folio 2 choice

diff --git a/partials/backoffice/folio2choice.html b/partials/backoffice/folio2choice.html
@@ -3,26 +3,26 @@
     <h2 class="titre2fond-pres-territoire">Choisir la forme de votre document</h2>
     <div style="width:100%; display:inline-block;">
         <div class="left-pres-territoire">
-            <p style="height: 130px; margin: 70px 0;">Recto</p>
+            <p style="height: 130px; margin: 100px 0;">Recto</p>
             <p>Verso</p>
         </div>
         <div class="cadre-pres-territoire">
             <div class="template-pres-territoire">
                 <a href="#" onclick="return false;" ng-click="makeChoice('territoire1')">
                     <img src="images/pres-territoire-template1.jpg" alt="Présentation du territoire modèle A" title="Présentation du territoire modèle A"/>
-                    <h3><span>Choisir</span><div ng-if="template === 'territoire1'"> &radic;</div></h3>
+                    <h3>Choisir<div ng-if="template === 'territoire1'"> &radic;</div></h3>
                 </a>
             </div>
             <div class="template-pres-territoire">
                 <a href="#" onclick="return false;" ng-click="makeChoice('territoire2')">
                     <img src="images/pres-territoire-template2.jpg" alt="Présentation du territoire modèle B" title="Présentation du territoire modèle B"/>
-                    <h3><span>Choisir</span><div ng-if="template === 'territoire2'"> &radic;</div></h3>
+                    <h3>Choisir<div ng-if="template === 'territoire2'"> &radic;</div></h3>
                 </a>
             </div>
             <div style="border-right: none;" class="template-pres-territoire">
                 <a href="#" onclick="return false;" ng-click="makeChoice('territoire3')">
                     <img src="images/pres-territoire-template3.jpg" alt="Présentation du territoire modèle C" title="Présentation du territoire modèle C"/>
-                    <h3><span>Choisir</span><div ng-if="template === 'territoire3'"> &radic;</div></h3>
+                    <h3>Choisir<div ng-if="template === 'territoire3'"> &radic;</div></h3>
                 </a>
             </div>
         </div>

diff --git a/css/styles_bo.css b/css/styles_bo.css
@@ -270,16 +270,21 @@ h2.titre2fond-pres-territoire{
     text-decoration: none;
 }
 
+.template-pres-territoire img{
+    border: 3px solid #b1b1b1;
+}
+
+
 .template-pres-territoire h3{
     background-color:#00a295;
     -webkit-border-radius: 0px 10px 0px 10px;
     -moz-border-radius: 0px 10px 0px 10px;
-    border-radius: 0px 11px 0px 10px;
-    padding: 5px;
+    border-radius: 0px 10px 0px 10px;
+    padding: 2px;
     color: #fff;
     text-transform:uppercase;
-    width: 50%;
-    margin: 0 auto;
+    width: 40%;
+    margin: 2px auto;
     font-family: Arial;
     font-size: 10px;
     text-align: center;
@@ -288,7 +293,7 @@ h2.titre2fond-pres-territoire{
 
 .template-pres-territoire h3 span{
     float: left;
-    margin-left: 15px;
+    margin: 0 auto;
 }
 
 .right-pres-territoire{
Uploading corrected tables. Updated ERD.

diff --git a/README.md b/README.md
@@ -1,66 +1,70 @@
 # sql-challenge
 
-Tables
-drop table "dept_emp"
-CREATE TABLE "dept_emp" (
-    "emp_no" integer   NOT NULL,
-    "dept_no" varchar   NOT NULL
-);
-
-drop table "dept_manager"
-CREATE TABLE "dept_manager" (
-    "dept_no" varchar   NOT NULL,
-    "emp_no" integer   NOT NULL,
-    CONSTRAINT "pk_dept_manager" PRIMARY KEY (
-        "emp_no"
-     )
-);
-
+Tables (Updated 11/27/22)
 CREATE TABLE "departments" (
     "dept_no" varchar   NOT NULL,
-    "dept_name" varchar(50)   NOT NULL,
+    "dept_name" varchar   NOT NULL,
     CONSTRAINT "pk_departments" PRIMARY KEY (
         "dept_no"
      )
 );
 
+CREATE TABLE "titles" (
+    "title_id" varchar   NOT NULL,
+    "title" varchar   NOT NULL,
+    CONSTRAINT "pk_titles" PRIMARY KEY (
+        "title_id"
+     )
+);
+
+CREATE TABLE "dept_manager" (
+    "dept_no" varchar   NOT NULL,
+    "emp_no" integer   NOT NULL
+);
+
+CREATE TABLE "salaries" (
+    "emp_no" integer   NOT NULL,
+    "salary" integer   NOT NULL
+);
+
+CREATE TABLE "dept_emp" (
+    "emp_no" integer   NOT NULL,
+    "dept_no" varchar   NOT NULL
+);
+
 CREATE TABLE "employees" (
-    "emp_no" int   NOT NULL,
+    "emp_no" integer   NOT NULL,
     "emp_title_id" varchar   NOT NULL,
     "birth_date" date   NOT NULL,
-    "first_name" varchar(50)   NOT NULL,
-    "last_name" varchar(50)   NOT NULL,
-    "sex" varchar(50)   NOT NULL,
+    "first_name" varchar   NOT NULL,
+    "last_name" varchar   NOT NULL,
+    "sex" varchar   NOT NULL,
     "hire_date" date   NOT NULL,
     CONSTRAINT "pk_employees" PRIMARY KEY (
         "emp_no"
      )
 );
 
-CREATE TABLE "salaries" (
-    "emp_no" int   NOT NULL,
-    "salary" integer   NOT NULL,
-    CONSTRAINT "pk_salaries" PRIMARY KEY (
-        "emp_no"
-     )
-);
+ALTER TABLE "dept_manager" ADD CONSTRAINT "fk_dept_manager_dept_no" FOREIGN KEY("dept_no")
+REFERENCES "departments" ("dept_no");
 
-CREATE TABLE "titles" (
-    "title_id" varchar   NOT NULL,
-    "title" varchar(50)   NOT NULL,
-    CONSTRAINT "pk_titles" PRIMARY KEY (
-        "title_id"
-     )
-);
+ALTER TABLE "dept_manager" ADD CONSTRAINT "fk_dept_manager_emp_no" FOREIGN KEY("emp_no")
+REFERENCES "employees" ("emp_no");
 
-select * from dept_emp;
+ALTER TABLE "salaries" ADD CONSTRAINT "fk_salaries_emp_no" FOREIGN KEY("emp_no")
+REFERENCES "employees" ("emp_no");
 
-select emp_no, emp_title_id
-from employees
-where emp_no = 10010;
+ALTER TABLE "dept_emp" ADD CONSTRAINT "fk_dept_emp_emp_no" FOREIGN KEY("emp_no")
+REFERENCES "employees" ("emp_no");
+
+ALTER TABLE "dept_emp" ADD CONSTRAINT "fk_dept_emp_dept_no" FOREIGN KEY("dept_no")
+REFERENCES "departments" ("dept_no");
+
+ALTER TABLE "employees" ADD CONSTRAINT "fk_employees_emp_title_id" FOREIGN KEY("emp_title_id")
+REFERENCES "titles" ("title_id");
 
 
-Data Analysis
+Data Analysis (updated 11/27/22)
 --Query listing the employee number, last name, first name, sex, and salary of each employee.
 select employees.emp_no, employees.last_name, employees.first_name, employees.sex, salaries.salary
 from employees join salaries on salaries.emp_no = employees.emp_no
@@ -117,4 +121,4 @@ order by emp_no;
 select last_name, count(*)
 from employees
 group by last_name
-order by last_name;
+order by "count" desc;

#### [Your assignment]
Output every record above in full, exactly as it reads.

#### [Problem solution]
folio 2 choice

diff --git a/partials/backoffice/folio2choice.html b/partials/backoffice/folio2choice.html
@@ -3,26 +3,26 @@
     <h2 class="titre2fond-pres-territoire">Choisir la forme de votre document</h2>
     <div style="width:100%; display:inline-block;">
         <div class="left-pres-territoire">
-            <p style="height: 130px; margin: 70px 0;">Recto</p>
+            <p style="height: 130px; margin: 100px 0;">Recto</p>
             <p>Verso</p>
         </div>
         <div class="cadre-pres-territoire">
             <div class="template-pres-territoire">
                 <a href="#" onclick="return false;" ng-click="makeChoice('territoire1')">
                     <img src="images/pres-territoire-template1.jpg" alt="Présentation du territoire modèle A" title="Présentation du territoire modèle A"/>
-                    <h3><span>Choisir</span><div ng-if="template === 'territoire1'"> &radic;</div></h3>
+                    <h3>Choisir<div ng-if="template === 'territoire1'"> &radic;</div></h3>
                 </a>
             </div>
             <div class="template-pres-territoire">
                 <a href="#" onclick="return false;" ng-click="makeChoice('territoire2')">
                     <img src="images/pres-territoire-template2.jpg" alt="Présentation du territoire modèle B" title="Présentation du territoire modèle B"/>
-                    <h3><span>Choisir</span><div ng-if="template === 'territoire2'"> &radic;</div></h3>
+                    <h3>Choisir<div ng-if="template === 'territoire2'"> &radic;</div></h3>
                 </a>
             </div>
             <div style="border-right: none;" class="template-pres-territoire">
                 <a href="#" onclick="return false;" ng-click="makeChoice('territoire3')">
                     <img src="images/pres-territoire-template3.jpg" alt="Présentation du territoire modèle C" title="Présentation du territoire modèle C"/>
-                    <h3><span>Choisir</span><div ng-if="template === 'territoire3'"> &radic;</div></h3>
+                    <h3>Choisir<div ng-if="template === 'territoire3'"> &radic;</div></h3>
                 </a>
             </div>
         </div>

diff --git a/css/styles_bo.css b/css/styles_bo.css
@@ -270,16 +270,21 @@ h2.titre2fond-pres-territoire{
     text-decoration: none;
 }
 
+.template-pres-territoire img{
+    border: 3px solid #b1b1b1;
+}
+
+
 .template-pres-territoire h3{
     background-color:#00a295;
     -webkit-border-radius: 0px 10px 0px 10px;
     -moz-border-radius: 0px 10px 0px 10px;
-    border-radius: 0px 11px 0px 10px;
-    padding: 5px;
+    border-radius: 0px 10px 0px 10px;
+    padding: 2px;
     color: #fff;
     text-transform:uppercase;
-    width: 50%;
-    margin: 0 auto;
+    width: 40%;
+    margin: 2px auto;
     font-family: Arial;
     font-size: 10px;
     text-align: center;
@@ -288,7 +293,7 @@ h2.titre2fond-pres-territoire{
 
 .template-pres-territoire h3 span{
     float: left;
-    margin-left: 15px;
+    margin: 0 auto;
 }
 
 .right-pres-territoire{
Uploading corrected tables. Updated ERD.

diff --git a/README.md b/README.md
@@ -1,66 +1,70 @@
 # sql-challenge
 
-Tables
-drop table "dept_emp"
-CREATE TABLE "dept_emp" (
-    "emp_no" integer   NOT NULL,
-    "dept_no" varchar   NOT NULL
-);
-
-drop table "dept_manager"
-CREATE TABLE "dept_manager" (
-    "dept_no" varchar   NOT NULL,
-    "emp_no" integer   NOT NULL,
-    CONSTRAINT "pk_dept_manager" PRIMARY KEY (
-        "emp_no"
-     )
-);
-
+Tables (Updated 11/27/22)
 CREATE TABLE "departments" (
     "dept_no" varchar   NOT NULL,
-    "dept_name" varchar(50)   NOT NULL,
+    "dept_name" varchar   NOT NULL,
     CONSTRAINT "pk_departments" PRIMARY KEY (
         "dept_no"
      )
 );
 
+CREATE TABLE "titles" (
+    "title_id" varchar   NOT NULL,
+    "title" varchar   NOT NULL,
+    CONSTRAINT "pk_titles" PRIMARY KEY (
+        "title_id"
+     )
+);
+
+CREATE TABLE "dept_manager" (
+    "dept_no" varchar   NOT NULL,
+    "emp_no" integer   NOT NULL
+);
+
+CREATE TABLE "salaries" (
+    "emp_no" integer   NOT NULL,
+    "salary" integer   NOT NULL
+);
+
+CREATE TABLE "dept_emp" (
+    "emp_no" integer   NOT NULL,
+    "dept_no" varchar   NOT NULL
+);
+
 CREATE TABLE "employees" (
-    "emp_no" int   NOT NULL,
+    "emp_no" integer   NOT NULL,
     "emp_title_id" varchar   NOT NULL,
     "birth_date" date   NOT NULL,
-    "first_name" varchar(50)   NOT NULL,
-    "last_name" varchar(50)   NOT NULL,
-    "sex" varchar(50)   NOT NULL,
+    "first_name" varchar   NOT NULL,
+    "last_name" varchar   NOT NULL,
+    "sex" varchar   NOT NULL,
     "hire_date" date   NOT NULL,
     CONSTRAINT "pk_employees" PRIMARY KEY (
         "emp_no"
      )
 );
 
-CREATE TABLE "salaries" (
-    "emp_no" int   NOT NULL,
-    "salary" integer   NOT NULL,
-    CONSTRAINT "pk_salaries" PRIMARY KEY (
-        "emp_no"
-     )
-);
+ALTER TABLE "dept_manager" ADD CONSTRAINT "fk_dept_manager_dept_no" FOREIGN KEY("dept_no")
+REFERENCES "departments" ("dept_no");
 
-CREATE TABLE "titles" (
-    "title_id" varchar   NOT NULL,
-    "title" varchar(50)   NOT NULL,
-    CONSTRAINT "pk_titles" PRIMARY KEY (
-        "title_id"
-     )
-);
+ALTER TABLE "dept_manager" ADD CONSTRAINT "fk_dept_manager_emp_no" FOREIGN KEY("emp_no")
+REFERENCES "employees" ("emp_no");
 
-select * from dept_emp;
+ALTER TABLE "salaries" ADD CONSTRAINT "fk_salaries_emp_no" FOREIGN KEY("emp_no")
+REFERENCES "employees" ("emp_no");
 
-select emp_no, emp_title_id
-from employees
-where emp_no = 10010;
+ALTER TABLE "dept_emp" ADD CONSTRAINT "fk_dept_emp_emp_no" FOREIGN KEY("emp_no")
+REFERENCES "employees" ("emp_no");
+
+ALTER TABLE "dept_emp" ADD CONSTRAINT "fk_dept_emp_dept_no" FOREIGN KEY("dept_no")
+REFERENCES "departments" ("dept_no");
+
+ALTER TABLE "employees" ADD CONSTRAINT "fk_employees_emp_title_id" FOREIGN KEY("emp_title_id")
+REFERENCES "titles" ("title_id");
 
 
-Data Analysis
+Data Analysis (updated 11/27/22)
 --Query listing the employee number, last name, first name, sex, and salary of each employee.
 select employees.emp_no, employees.last_name, employees.first_name, employees.sex, salaries.salary
 from employees join salaries on salaries.emp_no = employees.emp_no
@@ -117,4 +121,4 @@ order by emp_no;
 select last_name, count(*)
 from employees
 group by last_name
-order by last_name;
+order by "count" desc;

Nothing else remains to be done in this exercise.